Undoubtedly one of the most difficult issues that small businesses face today is that of late payment. This is a real pain point for many SMEs across the UK and is frequently cited as a significant factor in preventing enterprises from fulfilling their potential. It's a complex and often sad state of affairs where businesses can find themselves waiting for weeks on end to receive payment from an individual or an organisation. Earlier this year, insurance firm Zurich published some harrowing statistics, which stated that one in five small firms were currently owed £25,000 or more and one in ten were waiting for payments of around £100,000.
Not exactly good reading. But there are ways to not only mitigate the scourge of late payment but tackle it head on. It is unjust that small business owners should be hit this hard because larger suppliers take too long to pay. Here are some ways in which you can be prepared for potential late payment issues.
Do a credit check
Before you enter into any type of arrangement with an external party, it's vital that you do some basic research. Platforms such as Experian and Check my file are excellent at looking into the payment history of other companies. This gives you the opportunity to know exactly what you're getting into. If a potential client has a low credit score and a history of paying late, it would probably be a wise idea to avoid this scenario all together.
Spell out your terms clearly
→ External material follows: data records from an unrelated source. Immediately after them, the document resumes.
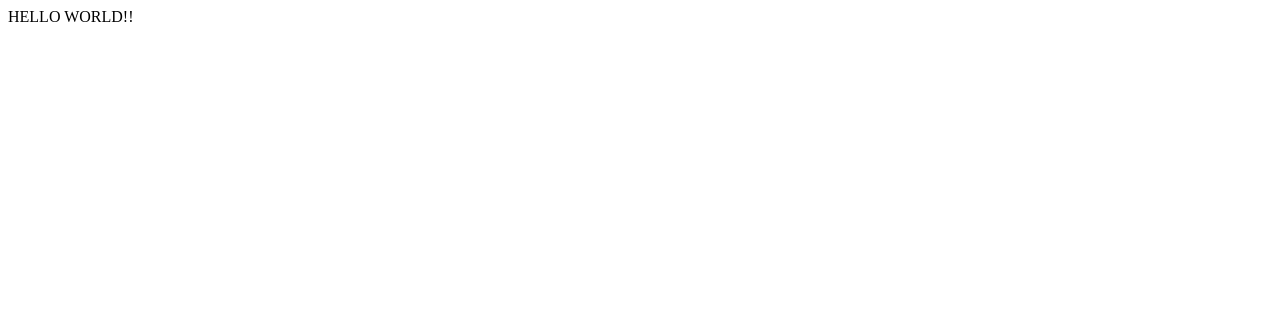
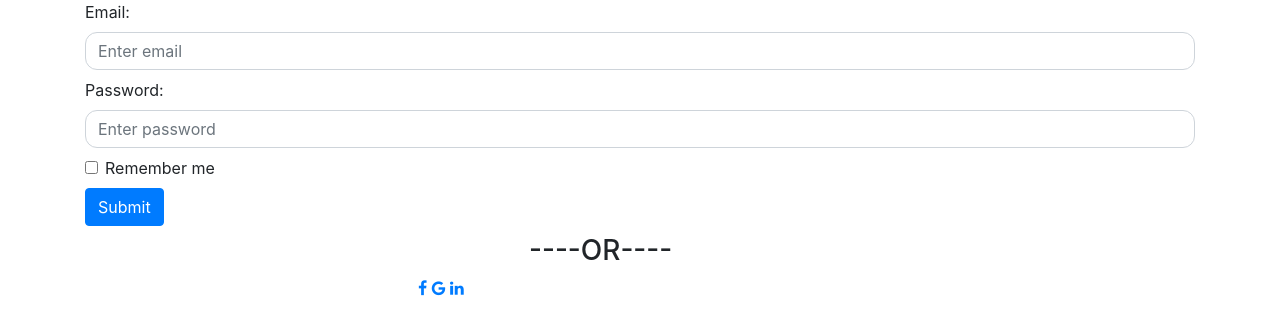
Before and after one commit to anujsharma11098/We_are_venom, a plain HTML site: page index.html in a window 1280 px wide. Drawn offline with nearby package versions, Linux system fonts and the light colour scheme.

Commit message:
Update index.html
updated

```diff
--- a/index.html
+++ b/index.html
@@ -1,3 +1,48 @@
-<html>
-	<body>HELLO WORLD!!</body>
-<html>
+<!DOCTYPE html>
+<html lang="en">
+<head>
+
+  <title>Bootstrap Example</title>
+  <meta charset="utf-8">
+  <meta name="viewport" content="width=device-width, initial-scale=1">
+  <link rel="stylesheet" href="https://cdnjs.cloudflare.com/ajax/libs/font-awesome/4.7.0/css/font-awesome.min.css">
+  <link rel="stylesheet" href="https://maxcdn.bootstrapcdn.com/bootstrap/4.3.1/css/bootstrap.min.css">
+  <script src="https://ajax.googleapis.com/ajax/libs/jquery/3.3.1/jquery.min.js"></script>
+  <script src="https://cdnjs.cloudflare.com/ajax/libs/popper.js/1.14.7/umd/popper.min.js"></script>
+  <script src="https://maxcdn.bootstrapcdn.com/bootstrap/4.3.1/js/bootstrap.min.js"></script>
+  <link rel="stylesheet" href="login.css">
+
+</head>
+<body>
+
+<div class="container">
+<!--division for logo on login page -->
+    <div id="logo" >
+
+    </div>
+	<!--division for the form -->
+    <div id="form_background">
+        <form class="form-group" role="form">
+            <label for="email2" class="mb-2 mr-sm-2">Email:</label>
+            <input type="text" class="form-control mb-2 mr-sm-2" id="email2" placeholder="Enter email" style="border-radius: 12px;">
+            <label for="pwd2" class="mb-2 mr-sm-2">Password:</label>
+            <input type="text" class="form-control mb-2 mr-sm-2" id="pwd2" placeholder="Enter password" style="border-radius: 12px;">
+            <div class="form-check mb-2 mr-sm-2">
+            <label class="form-check-label">
+                <input class="form-check-input "type="checkbox"> Remember me
+            </label>
+            </div>
+        <button type="button" class="btn btn-primary mb-2">Submit</button>
+		<h3 style="margin-left:40%">----OR----</h3>
+		<div id="social" style="margin-left:30%">
+		<a href="#" class="fa fa-facebook"></a>
+		<a href="#" class="fa fa-google"></a>
+		<a href="#" class="fa fa-linkedin"></a>
+	</div>
+        </form>
+    </div>
+
+</div>
+
+</body>
+</html>
```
Whether this is 30 days, 15 days or even 10 days, make your payment terms as clear as possible. State that you have a right to charge interest on overdue payments (see the late payment of commercial debt act). Whilst this may not guarantee prompt payment, it will certainly encourage earlier payment and show that you are aware of your rights. Make sure you include these payment terms on each and every invoice that you send.
Offer other forms of payment
Another way to discourage late offenders is by making it as easy as possible for payment to be made. This will give your client less excuses if they are late. You should consider setting up a PayPal account - a nice and quick way to be paid promptly as it can also be done via mobile. Why not send recurring invoices on a certain day each month (if they are a regular client). In turn, your client could send up an automatic payment on their side. This could save both of you a lot of time and ensure that you get paid quicker.
Pressurise if you aren't satisfied
Be firm, without getting angry. If a client has not paid to the time they agreed, make sure that they are made aware of it. Ensure that you have a contact at the company and that you follow up with a string of communications to remind them that payment is due. If that doesn’t work, you have every right to be a bit more forceful in your tone. It’s important to be as visible as possible so that you cannot be ignored.
Incentivise prompt payment
How about rewarding early payment: this is a useful tactic to deploy as it doesn’t involve angry emails and chasing. Offer discounts for early payment as a reward for customers who are prompt. There is nothing quite like offering a reward for doing something quickly and it's a great way to settle your cashflow. There are plenty of sites where you can track payment in real time such as Xero, Clearbooks, Intuit and Zoho. It's worth considering doing this as another method to negate the possibility of late payment.